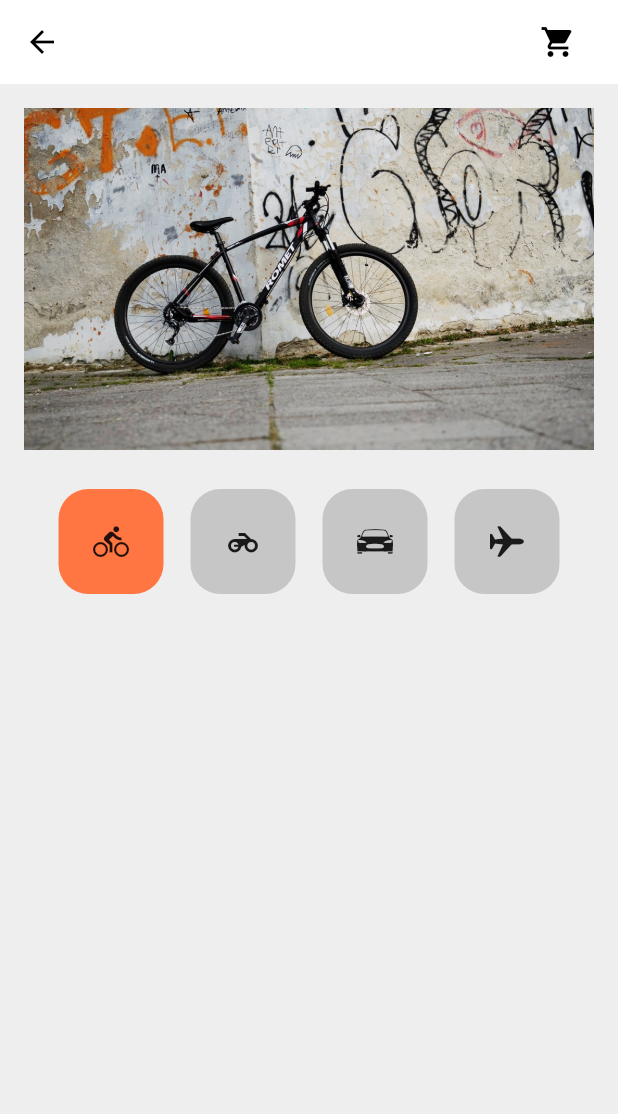
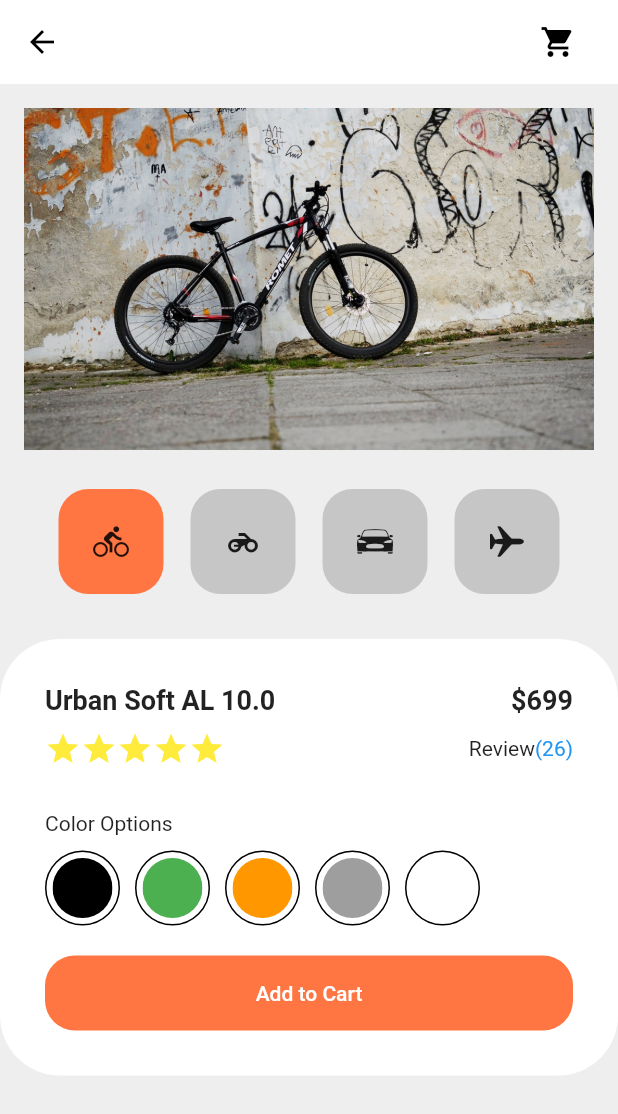
Before and after one commit to codewhite7777/flutter_ui_clone_01, a Flutter app: the screen it shows after launch, on a phone screen of 412 x 824 dp. Shown: the top 1114 px of the screen. Run offline on Flutter 3.47's test engine with Material 2 defaults, Android fonts, the phone set to English and light mode, and no system bars; our stand-ins replace flutter_svg.

Commit message:
feat: shpping cart detail

```diff
--- a/flutter_shoppingcart/lib/components/shoppingcart_detail.dart
+++ b/flutter_shoppingcart/lib/components/shoppingcart_detail.dart
@@ -1,10 +1,166 @@
 import 'package:flutter/material.dart';
+import 'package:flutter_shoppingcart/constants.dart';
 
 class ShoppingCartDetail extends StatelessWidget {
   const ShoppingCartDetail({Key? key}) : super(key: key);
 
   @override
   Widget build(BuildContext context) {
-    return SizedBox();
+    return Container(
+      decoration: BoxDecoration(
+        color: Colors.white,
+        borderRadius: BorderRadius.circular(40),
+      ),
+      child: Padding(
+        padding: EdgeInsets.all(30),
+        child: Column(
+          crossAxisAlignment: CrossAxisAlignment.start,
+          children: [
+            _buildDetailNameAndPrice(),
+            _buildDetailRatingAndReviewCount(),
+            _buildDetailColorOption(),
+            _buildDetailButton(context),
+          ],
+        ),
+      ),
+    );
+  }
+
+  Widget _buildDetailNameAndPrice() {
+    return Padding(
+      padding: EdgeInsets.only(bottom: 10),
+      child: Row(
+        mainAxisAlignment: MainAxisAlignment.spaceBetween,
+        children: [
+          Text(
+            'Urban Soft AL 10.0',
+            style: TextStyle(
+              fontSize: 18,
+              fontWeight: FontWeight.bold,
+            ),
+          ),
+          Text(
+            '\$699',
+            style: TextStyle(
+              fontSize: 18,
+              fontWeight: FontWeight.bold,
+            ),
+          )
+        ],
+      ),
+    );
+  }
+
+  Widget _buildDetailRatingAndReviewCount() {
+    return Padding(
+      padding: EdgeInsets.only(bottom: 30),
+      child: Row(
+        children: [
+          Icon(
+            Icons.star,
+            color: Colors.yellow,
+          ),
+          Icon(
+            Icons.star,
+            color: Colors.yellow,
+          ),
+          Icon(
+            Icons.star,
+            color: Colors.yellow,
+          ),
+          Icon(
+            Icons.star,
+            color: Colors.yellow,
+          ),
+          Icon(
+            Icons.star,
+            color: Colors.yellow,
+          ),
+          Spacer(),
+          Text('Review'),
+          Text(
+            '(26)',
+            style: TextStyle(
+              color: Colors.blue,
+            ),
+          ),
+        ],
+      ),
+    );
+  }
+
+  Widget _buildDetailColorOption() {
+    return Padding(
+      padding: EdgeInsets.only(bottom: 20),
+      child: Column(
+        crossAxisAlignment: CrossAxisAlignment.start,
+        children: [
+          Text('Color Options'),
+          SizedBox(
+            height: 10,
+          ),
+          Row(
+            children: [
+              _buildDetailIcon(Colors.black),
+              _buildDetailIcon(Colors.green),
+              _buildDetailIcon(Colors.orange),
+              _buildDetailIcon(Colors.grey),
+              _buildDetailIcon(Colors.white),
+            ],
+          ),
+        ],
+      ),
+    );
+  }
+
+  Widget _buildDetailIcon(Color mColor) {
+    return Padding(
+      padding: EdgeInsets.only(right: 10),
+      child: Stack(
+        children: [
+          Container(
+            width: 50,
+            height: 50,
+            decoration: BoxDecoration(
+              border: Border.all(),
+              shape: BoxShape.circle,
+            ),
+          ),
+          Positioned(
+            left: 5,
+            top: 5,
+            child: ClipOval(
+              child: Container(
+                width: 40,
+                height: 40,
+                color: mColor,
+              ),
+            ),
+          ),
+        ],
+      ),
+    );
+  }
+
+  Widget _buildDetailButton(BuildContext context) {
+    return Align(
+      alignment: Alignment.center,
+      child: TextButton(
+        style: TextButton.styleFrom(
+          shape: RoundedRectangleBorder(
+            borderRadius: BorderRadius.circular(20),
+          ),
+          minimumSize: Size(400, 50),
+          backgroundColor: kAccentColor,
+        ),
+        onPressed: () {},
+        child: Text(
+          'Add to Cart',
+          style: TextStyle(
+            color: Colors.white,
+          ),
+        ),
+      ),
+    );
   }
 }
```
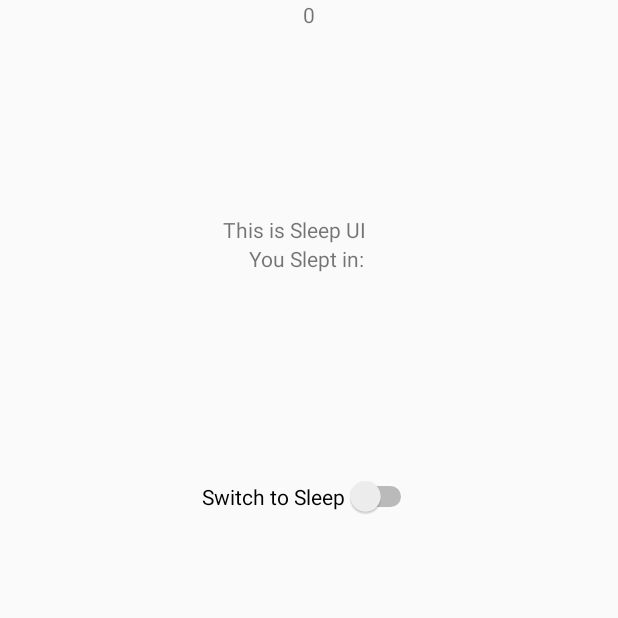
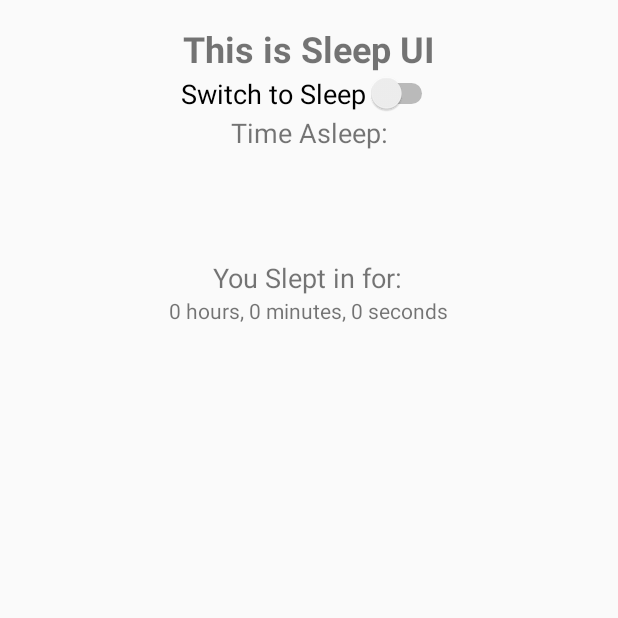
Before and after one commit to marcusha4299/SnapHealth, an Android app built with Jetpack Compose: the Sleep screen opened directly, with no data from a screen before it, on a phone screen of 412 x 824 dp, the top half of it. Run offline under Robolectric (Android 15) with nearby library versions, the phone set to English and light mode, and no system bars.

Commit message:
update sleepAnalysis, export sleep data to csv file and plot a bar chart

```diff
--- a/app/build.gradle.kts
+++ b/app/build.gradle.kts
@@ -67,6 +67,10 @@ dependencies {
     implementation("androidx.recyclerview:recyclerview:1.3.2")
     implementation("com.google.android.material:material:1.11.0")
     implementation("com.google.code.gson:gson:2.8.6")
+    //new
+    implementation ("com.opencsv:opencsv:4.6")
+    implementation ("com.github.PhilJay:MPAndroidChart:v3.1.0")
+    //end new
     testImplementation("junit:junit:4.13.2")
     androidTestImplementation("androidx.test.ext:junit:1.1.5")
     androidTestImplementation("androidx.test.espresso:espresso-core:3.5.1")
--- a/app/src/main/res/layout/fragment_sleep.xml
+++ b/app/src/main/res/layout/fragment_sleep.xml
@@ -4,49 +4,64 @@
     xmlns:tools="http://schemas.android.com/tools"
     android:layout_width="match_parent"
     android:layout_height="match_parent"
+    android:padding="16dp"
     tools:context=".Sleep">
-
 
     <TextView
         android:id="@+id/textView"
         android:layout_width="wrap_content"
         android:layout_height="wrap_content"
         android:text="This is Sleep UI"
-        app:layout_constraintBottom_toBottomOf="parent"
+        android:textSize="24sp"
+        android:textStyle="bold"
+        app:layout_constraintBottom_toTopOf="@+id/switch1"
         app:layout_constraintEnd_toEndOf="parent"
-        app:layout_constraintHorizontal_bias="0.469"
         app:layout_constraintStart_toStartOf="parent"
         app:layout_constraintTop_toTopOf="parent"
-        app:layout_constraintVertical_bias="0.178" />
+        app:layout_constraintVertical_bias="0.3" />
 
     <Switch
         android:id="@+id/switch1"
         android:layout_width="wrap_content"
         android:layout_height="wrap_content"
         android:text="Switch to Sleep"
-        app:layout_constraintBottom_toBottomOf="parent"
+        android:textSize="18sp"
+        app:layout_constraintBottom_toTopOf="@+id/textView11"
         app:layout_constraintEnd_toEndOf="parent"
         app:layout_constraintStart_toStartOf="parent"
         app:layout_constraintTop_toBottomOf="@+id/textView"
-        app:layout_constraintVertical_bias="0.244" />
+        app:layout_constraintVertical_bias="0.4" />
+
+    <TextView
+        android:id="@+id/textView11"
+        android:layout_width="wrap_content"
+        android:layout_height="wrap_content"
+        android:text="Time Asleep:"
+        android:textSize="18sp"
+        app:layout_constraintEnd_toEndOf="parent"
+        app:layout_constraintStart_toStartOf="parent"
+        app:layout_constraintTop_toBottomOf="@+id/switch1" />
 
     <TextView
         android:id="@+id/textView10"
         android:layout_width="wrap_content"
         android:layout_height="wrap_content"
-        android:text="You Slept in: "
-        app:layout_constraintBottom_toTopOf="@+id/textView11"
+        android:layout_marginTop="72dp"
+        android:text="You Slept in for:"
+        android:textSize="18sp"
         app:layout_constraintEnd_toEndOf="parent"
+        app:layout_constraintHorizontal_bias="0.498"
         app:layout_constraintStart_toStartOf="parent"
-        app:layout_constraintTop_toBottomOf="@+id/switch1" />
+        app:layout_constraintTop_toBottomOf="@+id/textView11" />
 
     <TextView
-        android:id="@+id/textView11"
+        android:id="@+id/textViewSleptIn"
         android:layout_width="wrap_content"
         android:layout_height="wrap_content"
-        android:text="0"
+        android:text="0 hours, 0 minutes, 0 seconds"
         app:layout_constraintEnd_toEndOf="parent"
+        app:layout_constraintHorizontal_bias="0.498"
         app:layout_constraintStart_toStartOf="parent"
-        tools:layout_editor_absoluteY="441dp" />
+        app:layout_constraintTop_toBottomOf="@+id/textView10" />
 
 </androidx.constraintlayout.widget.ConstraintLayout>
--- a/settings.gradle.kts
+++ b/settings.gradle.kts
@@ -3,6 +3,7 @@ pluginManagement {
         google()
         mavenCentral()
         gradlePluginPortal()
+        maven { url = uri("https://jitpack.io") }
     }
 }
 dependencyResolutionManagement {
@@ -10,6 +11,7 @@ dependencyResolutionManagement {
     repositories {
         google()
         mavenCentral()
+        maven { url = uri("https://jitpack.io") }
     }
 }
 
```
Also changed, not shown: app/src/main/AndroidManifest.xml (+7 -0 lines), app/src/main/java/com/example/snaphealth/Sleep.kt (+42 -1 lines), app/src/main/java/com/example/snaphealth/SleepAnalysis.kt (+46 -2 lines), app/src/main/res/layout/fragment_sleep_analysis.xml (+12 -2 lines).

WORK ORDER:
Go through the entries. Report every line that contains the word "dependencyResolutionManagement".

RESPONSE:
 dependencyResolutionManagement {
@@ -10,6 +11,7 @@ dependencyResolutionManagement {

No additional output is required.